What is a therapy modality and why does it matter?

Modality is a word that describes a type of therapy treatment. Knowing this matters because some modalities work better for healing trauma. The Attachment & Trauma Network Resource Directory Glossary describes the modalities used in treating children who have been traumatized. Psychology Today lists over 70 types of therapies (that is totally overwhelming). At the very end of the list is "trauma focused" and this likely includes many other modalities. The truth is that most effective therapy will depend on the relationship you are able to develop with a respectful, warm and empathic therapist.

What does treating trauma involve? 
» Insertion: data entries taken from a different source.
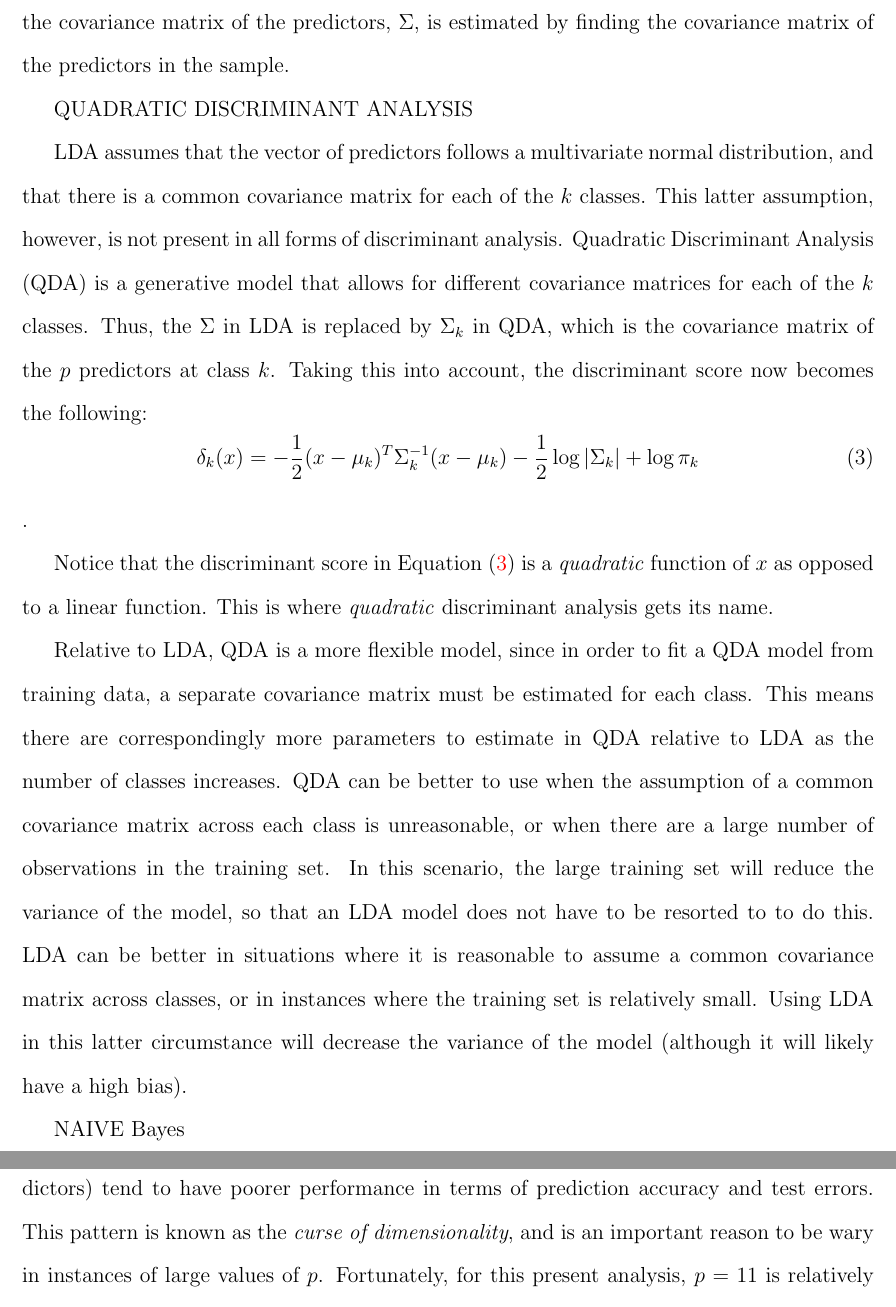
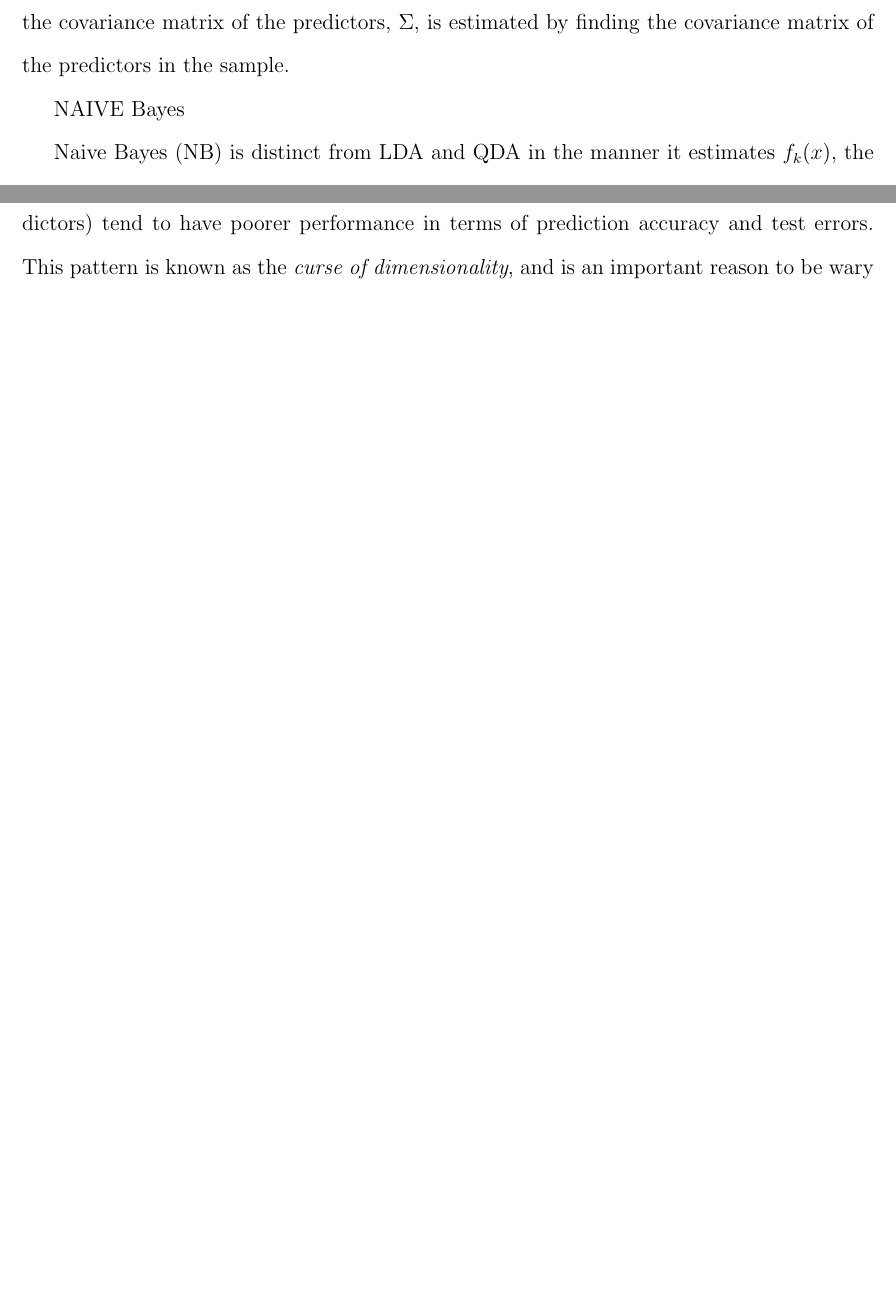
Before and after one commit to statds/course-paper-or-presentation-seanmurph21, a LaTeX paper (manuscript/classmethodsmanuscript.tex): two parts of pages 8 and 10 of 15 before the commit and two parts of pages 8 and 9 of 14 after it, joined at a grey line, cut so that both start at the same text, the shorter picture padded with empty space. Compiled offline with pdfLaTeX.

Commit message:
removed the section on QDA, it will no longer be used in this analysis

```diff
--- a/manuscript/classmethodsmanuscript.tex
+++ b/manuscript/classmethodsmanuscript.tex
@@ -255,37 +255,6 @@ proportion of the total observations in class $k$.  Finally, the covariance matr
 the predictors, $\Sigma$, is estimated by finding the covariance matrix of the
 predictors in the sample.
 
-QUADRATIC DISCRIMINANT ANALYSIS
-
-LDA assumes that the vector of predictors follows a multivariate normal distribution,
-and that there is a common covariance matrix for each of the $k$ classes.  This latter
-assumption, however, is not present in all forms of discriminant analysis.  Quadratic
-Discriminant Analysis (QDA) is a generative model that allows for different covariance
-matrices for each of the $k$ classes.  Thus, the $\Sigma$ in LDA is replaced by
-$\Sigma_k$ in QDA, which is the covariance matrix of the $p$ predictors at class $k$.
-Taking this into account, the discriminant score now becomes the following:
-\begin{equation}
-  \label{eq:disscore2}
-  \delta_k(x) = -\frac {1} {2} (x - \mu_k) ^ T \Sigma_k ^ {-1} (x - \mu_k) -\frac {1} {2}
-  \log {|\Sigma_k|} + \log {\pi_k}
-\end{equation}.
-
-Notice that the discriminant score in Equation~\eqref{eq:disscore2} is a
-\textit{quadratic} function of $x$ as opposed to a linear function.  This is where
-\textit{quadratic} discriminant analysis gets its name.
-
-Relative to LDA, QDA is a more flexible model, since in order to fit a QDA model from
-training data, a separate covariance matrix must be estimated for each class.  This
-means there are correspondingly more parameters to estimate in QDA relative to LDA as
-the number of classes increases.  QDA can be better to use when the assumption of a
-common covariance matrix across each class is unreasonable, or when there are a large
-number of observations in the training set.  In this scenario, the large training set
-will reduce the variance of the model, so that an LDA model does not have to be resorted
-to to do this.  LDA can be better in situations where it is reasonable to assume a
-common covariance matrix across classes, or in instances where the training set is
-relatively small.  Using LDA in this latter circumstance will decrease the variance of
-the model (although it will likely have a high bias).
-
 NAIVE Bayes
 
 Naive Bayes (NB) is distinct from LDA and QDA in the manner it estimates $f_k(x)$,
```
The following resources provide an overview of both the effects of trauma and effective treatments. 

What is EMDR? 

EMDR (Eye Movement Desensitization  and Reprocessing) therapy,  is a recognized, research-based therapy. It was a crucial part of my healing which I explain in BRAVEThis is not the only effective treatment, but it is the one that proved very effective for me, along with relational care and help in changing thought patterns. See Cognitive Based Therapy or CBT.

Can you explain EMDR?

It is a recognized, research-validated therapy treatment in which the client remains aware but is able to go below the surface of cognitively processed events and resolve the underlying emotions connected to the memories stored in the limbic brain. It is done in a variety of ways by bypassing the cognitive part of the brain and allowing the experience, with all of the intensity of the attached emotions, to surface. In my case, this also released repressed memories. If unfamiliar with this recognized type of therapy, it might be good to explore the EMDR International Association website.

This PDF provides an excellent overview

Why was EMDR so important to your healing?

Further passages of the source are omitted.